You May Deserve a Bigger Tax Refund: The Earned Income Credit

The Earned Income Credit (“EIC”) or Earned Income Tax Credit (“EITC”) is a refundable tax credit for those workers who qualify. To qualify a person must have earned an income and meet the rules for either workers with a qualifying child or without a qualifying child.

How Much You Can Receive

            The amount you could possibly receive depends on the number of qualifying children you have.

0 children = $519
1 child = $3,461
2 children = $5,716
3 children = $6,431

Even if you had no withholdings in 2018 and do not owe any taxes, it is still possible to receive a refund.

How Children Qualify

A child much meet all five tests to qualify:

  • The child is your son, daughter, adopted child, stepchild, foster child, half-brother, half-sister, stepbrother, stepsister, or a descendant of any of them.
  • The child must be younger than you and under age 19 at the end of the tax year, or under the age of 24 at the end of the tax year and a full-time student. The child is also eligible if he or she is permanently disabled.
  • If the child is married and filed a joint tax return then the child does not qualify. If the child and the child’s spouse filed the joint return only to claim a refund and had no tax owed, then the child qualifies. If the child did not file a joint tax return then the child qualifies.
  • The child must have lived with you, or your spouse. Special rules apply for temporary absence and other circumstances.
  • Only one person can claim the child.

How to Claim the EIC

            Of course, you must first be eligible to claim the EIC. The easiest way to figure this out is going to IRS.gov/EITC. Then you must file a 2018 tax return, including the Schedule EIC. To help with this process free tax preparation is available from the IRS if you earned less than $55,000 or are 60 or older. Also, if you made less than $66,000 you can file for free at IRS.gov/FreeFile.

Legal Support

            If you need further assistance in understanding the EIC, or help with any other legal matter like clarifying, enforcing, or modifying a child support order, please call Smith Strong at (804) 325-1245 or (757) 941-4298.

Editorial Assistance By: Michael Gee - Law Clerk

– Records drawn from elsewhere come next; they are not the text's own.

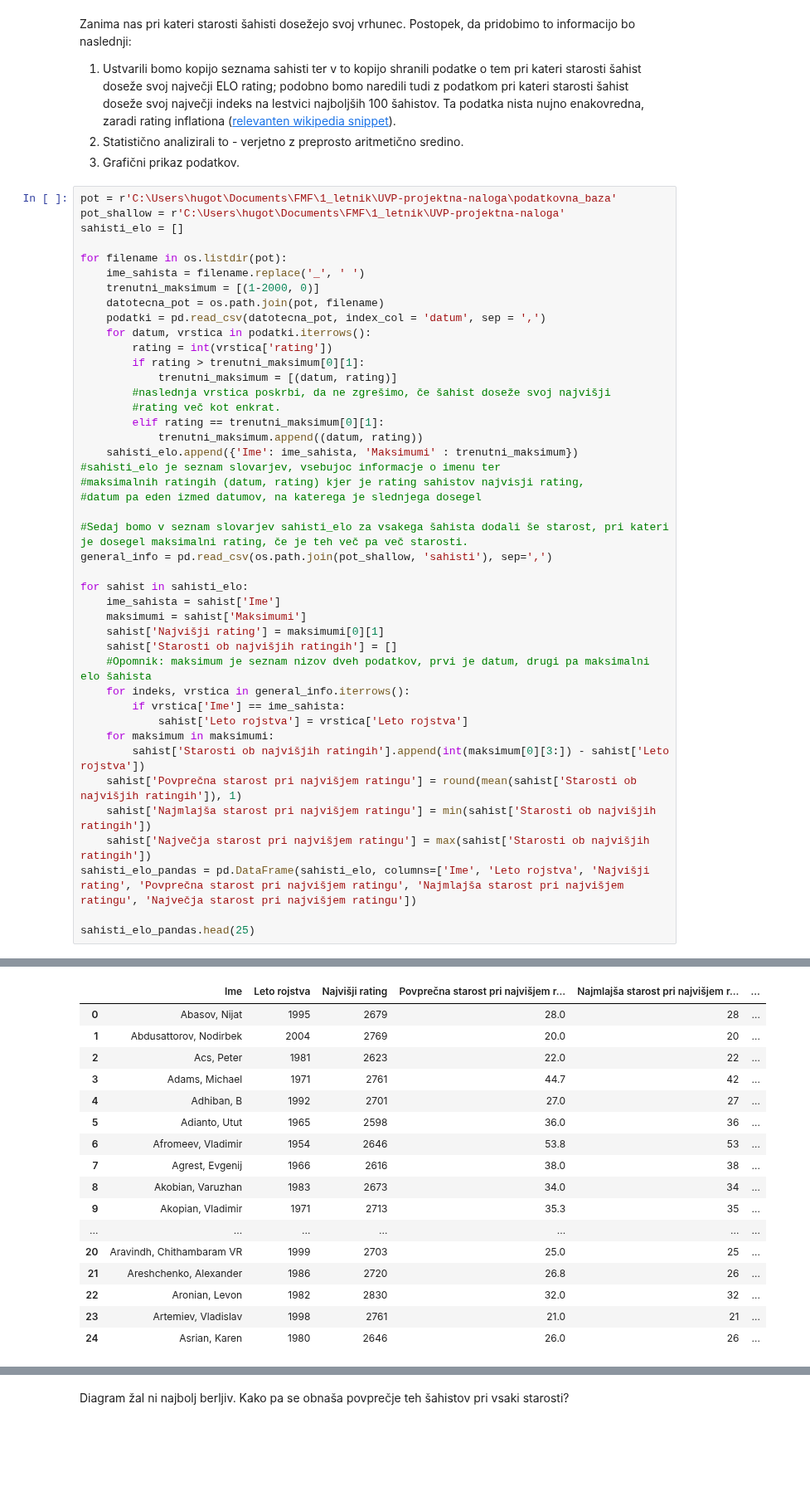
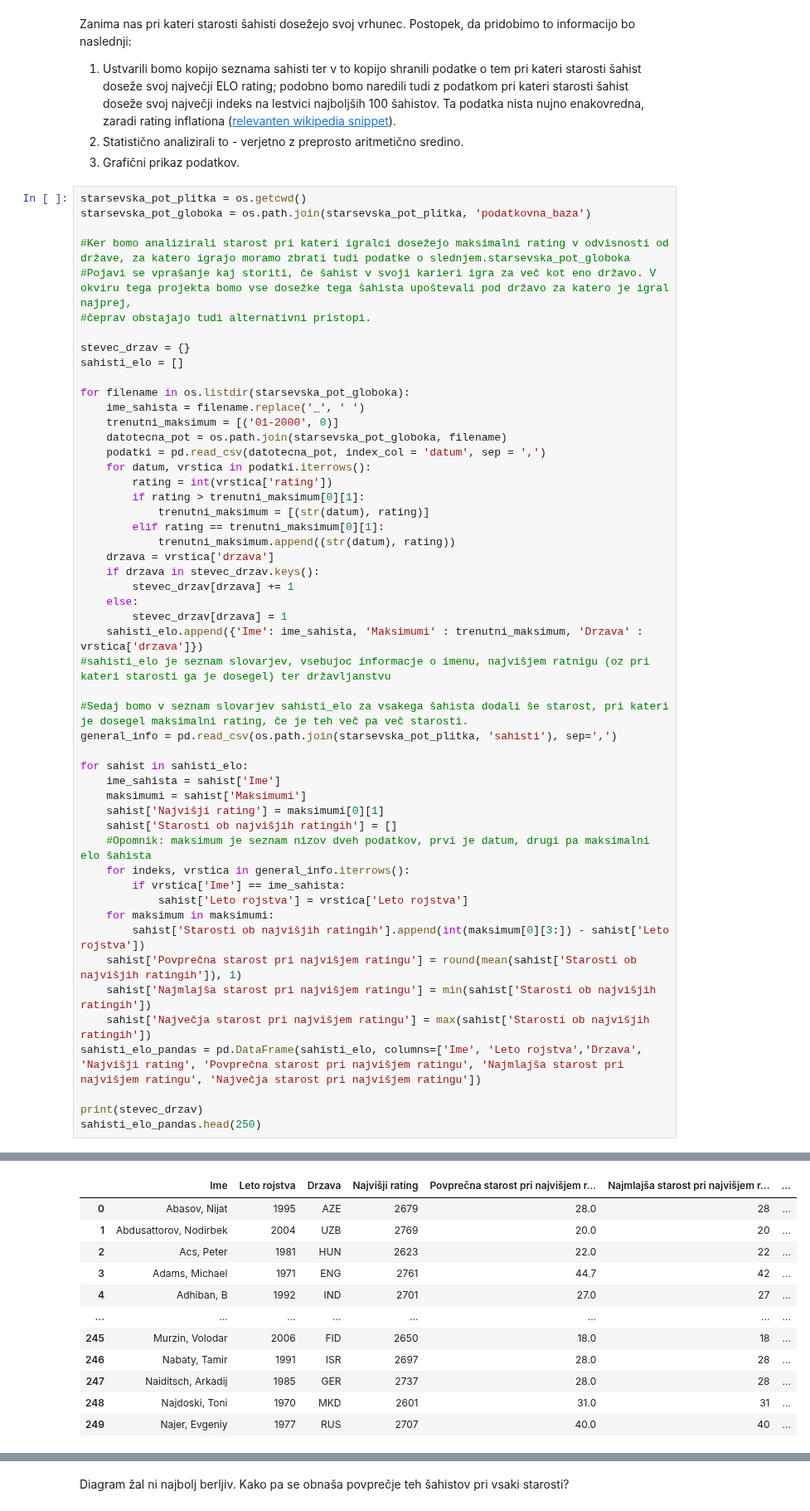
Before and after one commit to HugoTrebse/UVP-projektna-naloga, a Jupyter notebook: analiza.ipynb, the cells around one changed output, grey strips where cells are left out. Shown at 83% size. Drawn from its saved outputs; the diff is of its cells as text; blank space fills up the shorter version.

```diff
--- a/analiza.ipynb
+++ b/analiza.ipynb
@@ -14,30 +15,37 @@ Zanima nas pri kateri starosti šahisti dosežejo svoj vrhunec. Postopek, da pri
 2. Statistično analizirali to - verjetno z preprosto aritmetično sredino.
 3. Grafični prikaz podatkov.
 # %%
-pot = r'C:\Users\hugot\Documents\FMF\1_letnik\UVP-projektna-naloga\podatkovna_baza'
-pot_shallow = r'C:\Users\hugot\Documents\FMF\1_letnik\UVP-projektna-naloga'
+starsevska_pot_plitka = os.getcwd()
+starsevska_pot_globoka = os.path.join(starsevska_pot_plitka, 'podatkovna_baza')
+
+#Ker bomo analizirali starost pri kateri igralci dosežejo maksimalni rating v odvisnosti od države, za katero igrajo moramo zbrati tudi podatke o slednjem.starsevska_pot_globoka
+#Pojavi se vprašanje kaj storiti, če šahist v svoji karieri igra za več kot eno državo. V okviru tega projekta bomo vse dosežke tega šahista upoštevali pod državo za katero je igral najprej,
+#čeprav obstajajo tudi alternativni pristopi.
+
+stevec_drzav = {}
 sahisti_elo = []
 
-for filename in os.listdir(pot):
+for filename in os.listdir(starsevska_pot_globoka):
     ime_sahista = filename.replace('_', ' ')
-    trenutni_maksimum = [(1-2000, 0)]
-    datotecna_pot = os.path.join(pot, filename)
+    trenutni_maksimum = [('01-2000', 0)]
+    datotecna_pot = os.path.join(starsevska_pot_globoka, filename)
     podatki = pd.read_csv(datotecna_pot, index_col = 'datum', sep = ',')
     for datum, vrstica in podatki.iterrows():
         rating = int(vrstica['rating'])
         if rating > trenutni_maksimum[0][1]:
-            trenutni_maksimum = [(datum, rating)]
-        #naslednja vrstica poskrbi, da ne zgrešimo, če šahist doseže svoj najvišji
-        #rating več kot enkrat.
+            trenutni_maksimum = [(str(datum), rating)]
         elif rating == trenutni_maksimum[0][1]:
-            trenutni_maksimum.append((datum, rating))
-    sahisti_elo.append({'Ime': ime_sahista, 'Maksimumi' : trenutni_maksimum})
-#sahisti_elo je seznam slovarjev, vsebujoc informacje o imenu ter
-#maksimalnih ratingih (datum, rating) kjer je rating sahistov najvisji rating,
-#datum pa eden izmed datumov, na katerega je slednjega dosegel
+            trenutni_maksimum.append((str(datum), rating))
+    drzava = vrstica['drzava']
+    if drzava in stevec_drzav.keys():
+        stevec_drzav[drzava] += 1
+    else:
+        stevec_drzav[drzava] = 1
+    sahisti_elo.append({'Ime': ime_sahista, 'Maksimumi' : trenutni_maksimum, 'Drzava' : vrstica['drzava']})
+#sahisti_elo je seznam slovarjev, vsebujoc informacje o imenu, najvišjem ratnigu (oz pri kateri starosti ga je dosegel) ter državljanstvu
 
 #Sedaj bomo v seznam slovarjev sahisti_elo za vsakega šahista dodali še starost, pri kateri je dosegel maksimalni rating, če je teh več pa več starosti.
-general_info = pd.read_csv(os.path.join(pot_shallow, 'sahisti'), sep=',')
+general_info = pd.read_csv(os.path.join(starsevska_pot_plitka, 'sahisti'), sep=',')
 
 for sahist in sahisti_elo:
     ime_sahista = sahist['Ime']
@@ -53,7 +61,8 @@ for sahist in sahisti_elo:
     sahist['Povprečna starost pri najvišjem ratingu'] = round(mean(sahist['Starosti ob najvišjih ratingih']), 1)
     sahist['Najmlajša starost pri najvišjem ratingu'] = min(sahist['Starosti ob najvišjih ratingih'])
     sahist['Največja starost pri najvišjem ratingu'] = max(sahist['Starosti ob najvišjih ratingih'])
-sahisti_elo_pandas = pd.DataFrame(sahisti_elo, columns=['Ime', 'Leto rojstva', 'Najvišji rating', 'Povprečna starost pri najvišjem ratingu', 'Najmlajša starost pri najvišjem ratingu', 'Največja starost pri najvišjem ratingu'])
+sahisti_elo_pandas = pd.DataFrame(sahisti_elo, columns=['Ime', 'Leto rojstva','Drzava', 'Najvišji rating', 'Povprečna starost pri najvišjem ratingu', 'Najmlajša starost pri najvišjem ratingu', 'Največja starost pri najvišjem ratingu'])
 
-sahisti_elo_pandas.head(25)
+print(stevec_drzav)
+sahisti_elo_pandas.head(250)
 # %% [output]
@@ -60,17 +70,12 @@ sahisti_elo_pandas.head(25)
-|  | Ime | Leto rojstva | Najvišji rating | Povprečna starost pri najvišjem r... | Najmlajša starost pri najvišjem r... | ... |
-| 0 | Abasov, Nijat | 1995 | 2679 | 28.0 | 28 | ... |
-| 1 | Abdusattorov, Nodirbek | 2004 | 2769 | 20.0 | 20 | ... |
-| 2 | Acs, Peter | 1981 | 2623 | 22.0 | 22 | ... |
-| 3 | Adams, Michael | 1971 | 2761 | 44.7 | 42 | ... |
-| 4 | Adhiban, B | 1992 | 2701 | 27.0 | 27 | ... |
-| 5 | Adianto, Utut | 1965 | 2598 | 36.0 | 36 | ... |
-| 6 | Afromeev, Vladimir | 1954 | 2646 | 53.8 | 53 | ... |
-| 7 | Agrest, Evgenij | 1966 | 2616 | 38.0 | 38 | ... |
-| 8 | Akobian, Varuzhan | 1983 | 2673 | 34.0 | 34 | ... |
-| 9 | Akopian, Vladimir | 1971 | 2713 | 35.3 | 35 | ... |
-| ... | ... | ... | ... | ... | ... | ... |
-| 20 | Aravindh, Chithambaram VR | 1999 | 2703 | 25.0 | 25 | ... |
-| 21 | Areshchenko, Alexander | 1986 | 2720 | 26.8 | 26 | ... |
-| 22 | Aronian, Levon | 1982 | 2830 | 32.0 | 32 | ... |
-| 23 | Artemiev, Vladislav | 1998 | 2761 | 21.0 | 21 | ... |
-| 24 | Asrian, Karen | 1980 | 2646 | 26.0 | 26 | ... |
+|  | Ime | Leto rojstva | Drzava | Najvišji rating | Povprečna starost pri najvišjem r... | Najmlajša starost pri najvišjem r... | ... |
+| 0 | Abasov, Nijat | 1995 | AZE | 2679 | 28.0 | 28 | ... |
+| 1 | Abdusattorov, Nodirbek | 2004 | UZB | 2769 | 20.0 | 20 | ... |
+| 2 | Acs, Peter | 1981 | HUN | 2623 | 22.0 | 22 | ... |
+| 3 | Adams, Michael | 1971 | ENG | 2761 | 44.7 | 42 | ... |
+| 4 | Adhiban, B | 1992 | IND | 2701 | 27.0 | 27 | ... |
+| ... | ... | ... | ... | ... | ... | ... | ... |
+| 245 | Murzin, Volodar | 2006 | FID | 2650 | 18.0 | 18 | ... |
+| 246 | Nabaty, Tamir | 1991 | ISR | 2697 | 28.0 | 28 | ... |
+| 247 | Naiditsch, Arkadij | 1985 | GER | 2737 | 28.0 | 28 | ... |
+| 248 | Najdoski, Toni | 1970 | MKD | 2601 | 31.0 | 31 | ... |
+| 249 | Najer, Evgeniy | 1977 | RUS | 2707 | 40.0 | 40 | ... |
```
Also changed, not shown: parts of 8 cells of this notebook, 3 other files.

H. Van Smith
Connect with me
Trusted Virginia Family Law Attorney Serving Richmond to Williamsburg